Among the lines of the records below, copy those that hold the word "export".
*** Material for this exercise Section Begins ***
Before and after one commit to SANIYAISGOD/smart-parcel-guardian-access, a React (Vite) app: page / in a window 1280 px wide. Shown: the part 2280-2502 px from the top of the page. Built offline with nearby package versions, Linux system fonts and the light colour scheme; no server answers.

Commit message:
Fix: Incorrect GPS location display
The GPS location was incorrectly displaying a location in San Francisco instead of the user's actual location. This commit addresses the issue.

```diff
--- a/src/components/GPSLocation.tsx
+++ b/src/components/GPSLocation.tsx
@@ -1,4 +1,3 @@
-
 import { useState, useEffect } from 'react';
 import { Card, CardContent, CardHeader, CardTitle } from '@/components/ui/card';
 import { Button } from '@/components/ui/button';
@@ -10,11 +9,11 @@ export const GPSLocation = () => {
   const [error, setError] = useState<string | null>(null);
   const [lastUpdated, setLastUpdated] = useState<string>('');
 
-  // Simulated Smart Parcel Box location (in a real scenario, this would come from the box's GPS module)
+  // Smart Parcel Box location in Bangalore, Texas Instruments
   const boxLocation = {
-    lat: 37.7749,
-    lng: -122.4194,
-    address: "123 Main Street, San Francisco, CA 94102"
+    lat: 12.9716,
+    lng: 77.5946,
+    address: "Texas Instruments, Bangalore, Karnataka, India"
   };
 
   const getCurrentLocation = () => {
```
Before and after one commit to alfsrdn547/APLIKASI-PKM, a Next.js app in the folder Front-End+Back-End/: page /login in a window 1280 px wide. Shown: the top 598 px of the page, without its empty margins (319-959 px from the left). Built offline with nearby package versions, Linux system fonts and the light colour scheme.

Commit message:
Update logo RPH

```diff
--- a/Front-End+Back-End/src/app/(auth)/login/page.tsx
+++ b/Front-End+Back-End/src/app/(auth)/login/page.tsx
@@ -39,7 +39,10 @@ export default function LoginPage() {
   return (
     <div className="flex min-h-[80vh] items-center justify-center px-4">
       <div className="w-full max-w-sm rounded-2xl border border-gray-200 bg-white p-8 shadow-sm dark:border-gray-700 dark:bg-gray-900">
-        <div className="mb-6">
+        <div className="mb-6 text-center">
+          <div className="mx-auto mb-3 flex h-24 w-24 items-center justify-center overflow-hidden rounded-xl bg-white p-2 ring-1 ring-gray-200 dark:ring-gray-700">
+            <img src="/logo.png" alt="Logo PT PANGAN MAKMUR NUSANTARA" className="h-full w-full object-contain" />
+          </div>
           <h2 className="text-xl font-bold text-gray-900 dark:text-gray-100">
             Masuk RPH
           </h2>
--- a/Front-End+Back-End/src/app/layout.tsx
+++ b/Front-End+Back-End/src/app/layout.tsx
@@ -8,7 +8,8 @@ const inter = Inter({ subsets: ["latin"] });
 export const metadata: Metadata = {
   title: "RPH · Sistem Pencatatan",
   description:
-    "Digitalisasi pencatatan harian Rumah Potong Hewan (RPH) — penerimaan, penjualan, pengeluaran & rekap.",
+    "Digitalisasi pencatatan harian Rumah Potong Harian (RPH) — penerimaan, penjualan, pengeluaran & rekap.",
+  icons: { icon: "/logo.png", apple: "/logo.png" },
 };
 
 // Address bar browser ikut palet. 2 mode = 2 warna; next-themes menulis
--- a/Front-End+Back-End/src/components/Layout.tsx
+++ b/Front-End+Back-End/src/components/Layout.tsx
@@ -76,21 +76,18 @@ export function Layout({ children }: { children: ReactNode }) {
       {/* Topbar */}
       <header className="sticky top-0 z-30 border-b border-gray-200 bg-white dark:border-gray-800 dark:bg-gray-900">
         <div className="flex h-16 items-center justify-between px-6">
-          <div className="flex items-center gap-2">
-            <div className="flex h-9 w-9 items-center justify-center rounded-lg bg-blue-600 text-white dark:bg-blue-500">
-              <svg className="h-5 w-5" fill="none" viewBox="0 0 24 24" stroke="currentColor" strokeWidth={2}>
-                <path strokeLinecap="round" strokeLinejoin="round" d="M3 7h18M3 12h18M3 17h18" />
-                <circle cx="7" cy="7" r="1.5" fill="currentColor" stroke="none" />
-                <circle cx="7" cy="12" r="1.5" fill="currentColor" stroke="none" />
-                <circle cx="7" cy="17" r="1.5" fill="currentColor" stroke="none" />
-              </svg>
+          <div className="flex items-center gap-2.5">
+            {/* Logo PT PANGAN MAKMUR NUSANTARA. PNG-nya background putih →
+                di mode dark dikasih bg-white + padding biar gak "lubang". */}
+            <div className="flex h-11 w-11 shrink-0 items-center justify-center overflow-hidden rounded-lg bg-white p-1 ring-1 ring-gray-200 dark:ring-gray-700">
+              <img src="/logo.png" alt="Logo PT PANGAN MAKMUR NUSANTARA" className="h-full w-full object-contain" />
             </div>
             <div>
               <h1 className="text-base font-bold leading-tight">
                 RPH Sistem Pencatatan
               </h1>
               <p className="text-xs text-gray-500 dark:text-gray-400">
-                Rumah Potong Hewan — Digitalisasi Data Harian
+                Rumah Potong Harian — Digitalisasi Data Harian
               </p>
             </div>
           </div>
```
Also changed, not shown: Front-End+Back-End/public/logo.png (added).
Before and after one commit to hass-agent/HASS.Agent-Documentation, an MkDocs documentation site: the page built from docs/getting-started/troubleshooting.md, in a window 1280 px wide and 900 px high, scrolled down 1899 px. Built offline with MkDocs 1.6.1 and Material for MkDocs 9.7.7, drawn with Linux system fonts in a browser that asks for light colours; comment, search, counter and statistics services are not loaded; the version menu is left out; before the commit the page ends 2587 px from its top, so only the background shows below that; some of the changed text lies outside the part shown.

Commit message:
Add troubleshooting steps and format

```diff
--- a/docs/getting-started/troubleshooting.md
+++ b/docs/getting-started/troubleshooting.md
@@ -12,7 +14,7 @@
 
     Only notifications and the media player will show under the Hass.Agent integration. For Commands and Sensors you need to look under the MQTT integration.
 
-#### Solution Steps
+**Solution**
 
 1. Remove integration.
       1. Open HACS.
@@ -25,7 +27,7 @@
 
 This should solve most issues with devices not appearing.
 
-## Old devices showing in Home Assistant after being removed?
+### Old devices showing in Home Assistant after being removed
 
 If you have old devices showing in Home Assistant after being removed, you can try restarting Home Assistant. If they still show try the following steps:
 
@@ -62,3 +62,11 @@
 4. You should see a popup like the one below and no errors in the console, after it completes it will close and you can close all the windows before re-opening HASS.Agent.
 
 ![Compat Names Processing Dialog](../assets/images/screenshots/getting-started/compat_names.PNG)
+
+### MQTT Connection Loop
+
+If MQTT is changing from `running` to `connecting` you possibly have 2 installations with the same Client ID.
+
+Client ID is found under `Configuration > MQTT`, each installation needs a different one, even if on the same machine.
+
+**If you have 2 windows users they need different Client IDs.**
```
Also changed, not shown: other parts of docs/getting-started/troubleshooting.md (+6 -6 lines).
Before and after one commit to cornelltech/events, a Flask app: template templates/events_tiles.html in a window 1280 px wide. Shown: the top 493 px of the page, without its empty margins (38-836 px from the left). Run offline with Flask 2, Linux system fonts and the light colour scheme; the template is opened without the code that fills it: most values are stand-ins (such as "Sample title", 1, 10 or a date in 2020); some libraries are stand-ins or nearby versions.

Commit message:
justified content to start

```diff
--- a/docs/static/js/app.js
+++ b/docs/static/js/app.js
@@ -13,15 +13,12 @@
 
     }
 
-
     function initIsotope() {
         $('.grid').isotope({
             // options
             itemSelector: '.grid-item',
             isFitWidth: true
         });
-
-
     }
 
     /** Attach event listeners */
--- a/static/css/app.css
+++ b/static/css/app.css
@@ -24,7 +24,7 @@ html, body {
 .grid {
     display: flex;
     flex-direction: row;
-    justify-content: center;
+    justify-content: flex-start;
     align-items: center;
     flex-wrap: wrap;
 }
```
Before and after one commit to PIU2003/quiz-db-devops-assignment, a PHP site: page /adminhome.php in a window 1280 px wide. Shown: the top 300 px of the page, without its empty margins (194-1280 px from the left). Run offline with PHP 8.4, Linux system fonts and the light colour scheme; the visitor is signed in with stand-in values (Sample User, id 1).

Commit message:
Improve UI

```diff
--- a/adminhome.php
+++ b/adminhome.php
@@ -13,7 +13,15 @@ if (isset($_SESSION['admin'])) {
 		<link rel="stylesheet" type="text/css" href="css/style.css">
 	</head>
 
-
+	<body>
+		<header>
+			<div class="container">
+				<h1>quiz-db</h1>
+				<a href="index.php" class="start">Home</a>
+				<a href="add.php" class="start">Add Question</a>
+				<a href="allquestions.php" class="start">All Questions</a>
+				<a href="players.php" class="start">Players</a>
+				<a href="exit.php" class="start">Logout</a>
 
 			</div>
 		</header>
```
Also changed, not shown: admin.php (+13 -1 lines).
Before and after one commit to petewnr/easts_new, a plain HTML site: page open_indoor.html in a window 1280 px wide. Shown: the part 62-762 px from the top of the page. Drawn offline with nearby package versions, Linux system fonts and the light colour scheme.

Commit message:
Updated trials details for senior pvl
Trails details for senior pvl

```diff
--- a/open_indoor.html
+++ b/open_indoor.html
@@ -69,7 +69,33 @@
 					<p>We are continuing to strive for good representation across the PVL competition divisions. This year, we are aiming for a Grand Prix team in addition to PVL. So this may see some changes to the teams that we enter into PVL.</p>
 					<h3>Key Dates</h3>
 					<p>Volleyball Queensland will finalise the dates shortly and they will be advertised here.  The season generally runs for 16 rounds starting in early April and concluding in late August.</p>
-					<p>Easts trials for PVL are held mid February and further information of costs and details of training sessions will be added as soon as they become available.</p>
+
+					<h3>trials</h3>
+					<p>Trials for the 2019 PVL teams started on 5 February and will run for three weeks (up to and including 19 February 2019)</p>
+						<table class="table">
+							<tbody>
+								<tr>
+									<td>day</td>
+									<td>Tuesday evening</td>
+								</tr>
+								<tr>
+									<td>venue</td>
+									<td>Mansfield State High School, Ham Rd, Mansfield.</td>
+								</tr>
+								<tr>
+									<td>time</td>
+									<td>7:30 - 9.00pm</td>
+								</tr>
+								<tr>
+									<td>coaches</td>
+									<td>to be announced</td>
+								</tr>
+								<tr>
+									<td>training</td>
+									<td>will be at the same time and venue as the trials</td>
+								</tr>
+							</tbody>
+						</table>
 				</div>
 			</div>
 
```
*** Material for this exercise Section Ends ***
# [Exercise answer]
@@ -10,11 +9,11 @@ export const GPSLocation = () => {
@@ -39,7 +39,10 @@ export default function LoginPage() {
 export const metadata: Metadata = {
@@ -76,21 +76,18 @@ export function Layout({ children }: { children: ReactNode }) {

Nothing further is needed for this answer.